TO DO ->
Establish how many lines in the records below include the word "enlinea"; respond with that number only.

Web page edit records
_ _ _ _ _

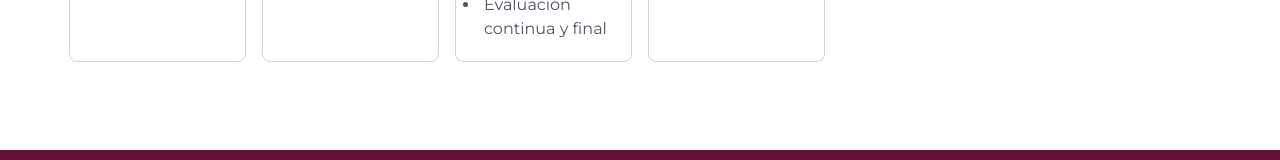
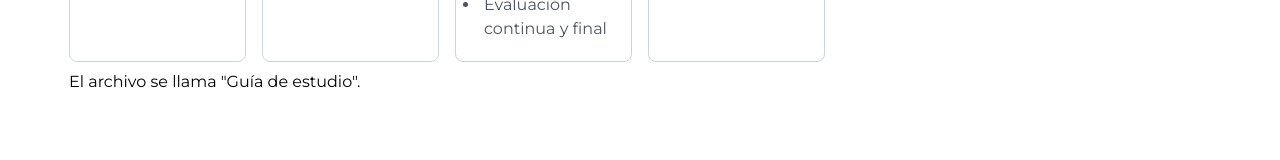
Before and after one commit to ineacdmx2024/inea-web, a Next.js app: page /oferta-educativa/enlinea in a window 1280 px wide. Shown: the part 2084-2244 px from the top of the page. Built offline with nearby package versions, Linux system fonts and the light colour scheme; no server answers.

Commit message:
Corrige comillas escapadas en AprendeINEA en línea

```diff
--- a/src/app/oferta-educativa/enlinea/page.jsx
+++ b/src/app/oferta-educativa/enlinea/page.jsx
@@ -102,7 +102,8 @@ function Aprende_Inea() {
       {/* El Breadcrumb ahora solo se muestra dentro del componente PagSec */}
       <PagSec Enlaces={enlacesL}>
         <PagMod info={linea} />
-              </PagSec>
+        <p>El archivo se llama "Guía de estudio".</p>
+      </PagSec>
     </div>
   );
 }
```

_ _ _ _ _

RESULT FOR THIS EXERCISE ->
3